Trademark Breaches – David vs Goliath

Nokia, the mobile phone brand now owned by Microsoft, recently asked Lowndon, maker of the HERE for iPhone app, to rebrand its application or face legal action.

In one regard, and it is a very important one, I fully understand why. For a start, the ‘passing off’ law would appear to be on Nokia’s side. They’ve a trademark covering the name and they have invested a great deal of time and money promoting it within the ‘mobile communications space’. On the other hand, I suspect most of us are capable of seeing the difference and for a generic word such as ‘here’ not to be available on geo-specific apps is, well, kind of restricting to everyone else.

With all their corporate clout, I suspect Nokia will get their way and Lowdown will be faced with the not inconsiderable expense of changing their app and their own marketing – which I suspect will be disproportionately expensive for them.

Now, let’s imagine the boot is on the other foot. Actually, no need to imagine, We, as in Cloud Heroes, have a real example of where the small business seems to have little chance of enforcement of trademark laws without risking potentially expensive litigation along with all the stresses that brings with it.

Cloud Heroes is a trading name of JPC InfoNet Limited. The brand was introduced a number of years ago and much has been invested in it. We own the .com, .net and domain names; we own the UK Limited company name and we have a Registered Trademark covering the Cloud Heroes’ logo and name. So, you’d think we’d be fairly safe from anyone, especially someone operating in our market, using our intellectual property and trademarks. Well you’ve probably guess by now, this is not the case!

One of the key elements of the Cloud Heroes brand for us is that it is not (just) us who are the heroes, it is the customer. Those taking the bold (back then – much more risk free these days) step of moving to the cloud. As a smaller company, we have to be more agile, innovative and simply ‘better’ than our competition. One of our key competitors is Rackspace. They are one of the market leaders and ‘claim’ to be market innovators having launched all kinds of services not available elsewhere – but they obviously haven’t looked in our direction.

Much of what they launch by way of new services, we have already been doing for a considerable time, it’s just that relatively few people know about it compared to Rackspace’s market penetration. So there is clearly the opportunity for prospective, or even current customers to become very confused when they see the likes of Rackspace, promoting ‘Cloud Heroes’ as one of their lead marketing campaigns.
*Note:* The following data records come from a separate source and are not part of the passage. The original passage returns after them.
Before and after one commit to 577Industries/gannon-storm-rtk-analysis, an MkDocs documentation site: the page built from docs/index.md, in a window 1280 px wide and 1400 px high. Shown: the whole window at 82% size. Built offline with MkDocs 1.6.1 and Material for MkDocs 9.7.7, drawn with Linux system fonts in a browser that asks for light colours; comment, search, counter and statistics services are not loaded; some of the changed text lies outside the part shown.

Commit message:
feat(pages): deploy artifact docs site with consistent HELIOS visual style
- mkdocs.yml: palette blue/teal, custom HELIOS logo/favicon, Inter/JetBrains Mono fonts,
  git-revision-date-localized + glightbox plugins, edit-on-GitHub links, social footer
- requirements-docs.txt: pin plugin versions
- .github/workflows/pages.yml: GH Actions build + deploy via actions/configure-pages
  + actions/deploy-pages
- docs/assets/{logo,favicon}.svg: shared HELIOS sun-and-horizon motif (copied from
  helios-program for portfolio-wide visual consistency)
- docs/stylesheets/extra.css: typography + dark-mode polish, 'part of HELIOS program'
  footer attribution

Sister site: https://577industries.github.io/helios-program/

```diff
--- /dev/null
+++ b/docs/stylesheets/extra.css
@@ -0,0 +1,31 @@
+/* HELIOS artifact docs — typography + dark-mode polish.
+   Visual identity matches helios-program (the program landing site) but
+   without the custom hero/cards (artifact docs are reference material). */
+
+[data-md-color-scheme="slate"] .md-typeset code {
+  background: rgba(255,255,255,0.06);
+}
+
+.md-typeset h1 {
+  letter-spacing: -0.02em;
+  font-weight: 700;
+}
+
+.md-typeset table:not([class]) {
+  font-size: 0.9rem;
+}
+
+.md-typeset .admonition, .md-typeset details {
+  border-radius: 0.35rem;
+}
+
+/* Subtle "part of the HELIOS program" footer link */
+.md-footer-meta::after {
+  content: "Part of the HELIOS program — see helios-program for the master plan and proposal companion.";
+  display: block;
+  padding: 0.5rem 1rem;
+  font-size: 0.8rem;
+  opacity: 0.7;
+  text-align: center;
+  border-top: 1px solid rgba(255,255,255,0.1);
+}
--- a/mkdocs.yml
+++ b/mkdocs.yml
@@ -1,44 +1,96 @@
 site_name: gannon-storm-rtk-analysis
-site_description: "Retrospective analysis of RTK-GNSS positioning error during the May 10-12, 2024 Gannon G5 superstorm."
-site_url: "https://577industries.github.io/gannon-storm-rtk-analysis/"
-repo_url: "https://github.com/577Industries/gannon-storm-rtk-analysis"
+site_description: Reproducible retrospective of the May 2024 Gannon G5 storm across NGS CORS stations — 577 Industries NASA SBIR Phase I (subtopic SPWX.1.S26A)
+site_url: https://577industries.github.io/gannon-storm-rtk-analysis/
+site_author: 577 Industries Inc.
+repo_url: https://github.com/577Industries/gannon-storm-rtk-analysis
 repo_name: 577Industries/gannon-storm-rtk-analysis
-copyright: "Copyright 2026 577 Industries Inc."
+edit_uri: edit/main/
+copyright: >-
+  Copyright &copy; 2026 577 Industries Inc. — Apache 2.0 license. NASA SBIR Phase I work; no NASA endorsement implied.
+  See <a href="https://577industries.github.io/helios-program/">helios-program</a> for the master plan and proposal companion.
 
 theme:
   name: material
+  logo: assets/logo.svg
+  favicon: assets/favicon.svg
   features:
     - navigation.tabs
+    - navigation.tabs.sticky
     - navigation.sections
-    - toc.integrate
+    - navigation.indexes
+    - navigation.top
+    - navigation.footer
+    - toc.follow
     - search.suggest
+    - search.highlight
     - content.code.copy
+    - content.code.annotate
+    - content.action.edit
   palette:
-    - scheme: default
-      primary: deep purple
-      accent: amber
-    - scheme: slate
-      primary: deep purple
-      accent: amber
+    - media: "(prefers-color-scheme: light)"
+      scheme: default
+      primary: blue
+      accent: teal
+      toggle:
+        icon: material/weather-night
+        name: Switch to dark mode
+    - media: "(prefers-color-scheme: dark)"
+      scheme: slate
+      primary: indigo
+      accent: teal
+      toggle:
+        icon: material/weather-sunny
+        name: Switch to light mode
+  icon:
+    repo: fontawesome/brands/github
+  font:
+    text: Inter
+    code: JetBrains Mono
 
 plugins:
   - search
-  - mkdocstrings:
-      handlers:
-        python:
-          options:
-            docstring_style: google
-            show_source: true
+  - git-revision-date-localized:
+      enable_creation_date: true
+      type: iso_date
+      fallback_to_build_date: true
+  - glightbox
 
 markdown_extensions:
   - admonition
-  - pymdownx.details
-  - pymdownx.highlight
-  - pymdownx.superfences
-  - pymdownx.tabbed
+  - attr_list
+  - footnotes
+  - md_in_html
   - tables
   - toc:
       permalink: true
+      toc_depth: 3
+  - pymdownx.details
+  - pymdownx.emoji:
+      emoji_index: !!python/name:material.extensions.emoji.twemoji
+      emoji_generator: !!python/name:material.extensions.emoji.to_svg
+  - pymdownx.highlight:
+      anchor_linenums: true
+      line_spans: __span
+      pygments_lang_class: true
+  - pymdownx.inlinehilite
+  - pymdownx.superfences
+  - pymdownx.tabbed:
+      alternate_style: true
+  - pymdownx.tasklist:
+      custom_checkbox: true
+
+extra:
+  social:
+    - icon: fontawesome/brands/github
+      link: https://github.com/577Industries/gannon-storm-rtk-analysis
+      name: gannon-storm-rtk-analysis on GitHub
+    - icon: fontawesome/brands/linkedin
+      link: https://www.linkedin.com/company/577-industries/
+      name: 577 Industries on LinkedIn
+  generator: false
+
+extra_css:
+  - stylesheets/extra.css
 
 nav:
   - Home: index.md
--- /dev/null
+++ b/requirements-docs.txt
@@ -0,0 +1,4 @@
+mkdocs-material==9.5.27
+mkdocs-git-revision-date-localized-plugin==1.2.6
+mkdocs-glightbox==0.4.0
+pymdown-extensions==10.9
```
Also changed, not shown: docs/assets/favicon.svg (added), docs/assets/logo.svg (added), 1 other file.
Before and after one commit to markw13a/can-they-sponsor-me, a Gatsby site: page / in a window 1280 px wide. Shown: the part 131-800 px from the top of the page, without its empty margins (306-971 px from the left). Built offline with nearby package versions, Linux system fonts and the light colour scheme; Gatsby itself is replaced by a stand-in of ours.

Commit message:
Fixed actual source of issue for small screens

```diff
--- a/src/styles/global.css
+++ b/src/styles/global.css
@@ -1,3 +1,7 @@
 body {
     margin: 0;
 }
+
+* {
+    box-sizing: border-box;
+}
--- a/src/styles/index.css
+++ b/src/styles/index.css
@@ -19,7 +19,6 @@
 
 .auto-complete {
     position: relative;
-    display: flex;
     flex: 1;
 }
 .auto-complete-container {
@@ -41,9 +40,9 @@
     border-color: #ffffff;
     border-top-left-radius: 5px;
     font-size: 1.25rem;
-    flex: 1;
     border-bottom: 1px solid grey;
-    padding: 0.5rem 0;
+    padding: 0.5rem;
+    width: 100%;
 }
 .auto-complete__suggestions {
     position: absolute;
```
And they’re not alone, Oracle are at it too.

Cloud Heroes is proud of its tradition of innovation, service and reliability and the fact that every product we deliver in this space is ours, created by us and running on our own, carefully crafted network. We don’t want our customers and prospects to suspect that we’re reselling a Rackspace product – we believe we’re better than that.

So why not threaten legal action? Well we could but there are two key considerations aside from the cost and the stress:

1. Rackspace has a very aggressive approach to anyone who threatens them with legal action over this kind of infringement. They say it is to protect them from extortion by ‘chancers’ – but where does that leave companies like us? Given the law can be an a***, will there be a happy ending?

2. Some lateral thinking. Given that Rackspace will be investing much more in the marketing of ‘Cloud Heroes’ than we could ever afford, do the potential benefits to us of gaining greater market exposure given our dominance of ‘Cloud Heroes’ on search engines, outweigh the potential damage to our IP? I’ve certainly heard of cases where such infringements have benefitted the ‘wronged’ but of course, it is a risk, but is it one worth taking?

There is, as yet, no outcome of this case. I’ve written to Rackspace and Oracle myself but have heard nothing by way of a response. I could get a solicitor’s ‘Cease & Desist’ letter sent but then the two points above still remain burning questions.

What is your view? Have you had a similar experience of being infringed or indeed, of having infringed someone else’s trademark? I’d be delighted to hear from you with regards to your experiences and any inputs which I might find helpful.

making better connections

Request a Callback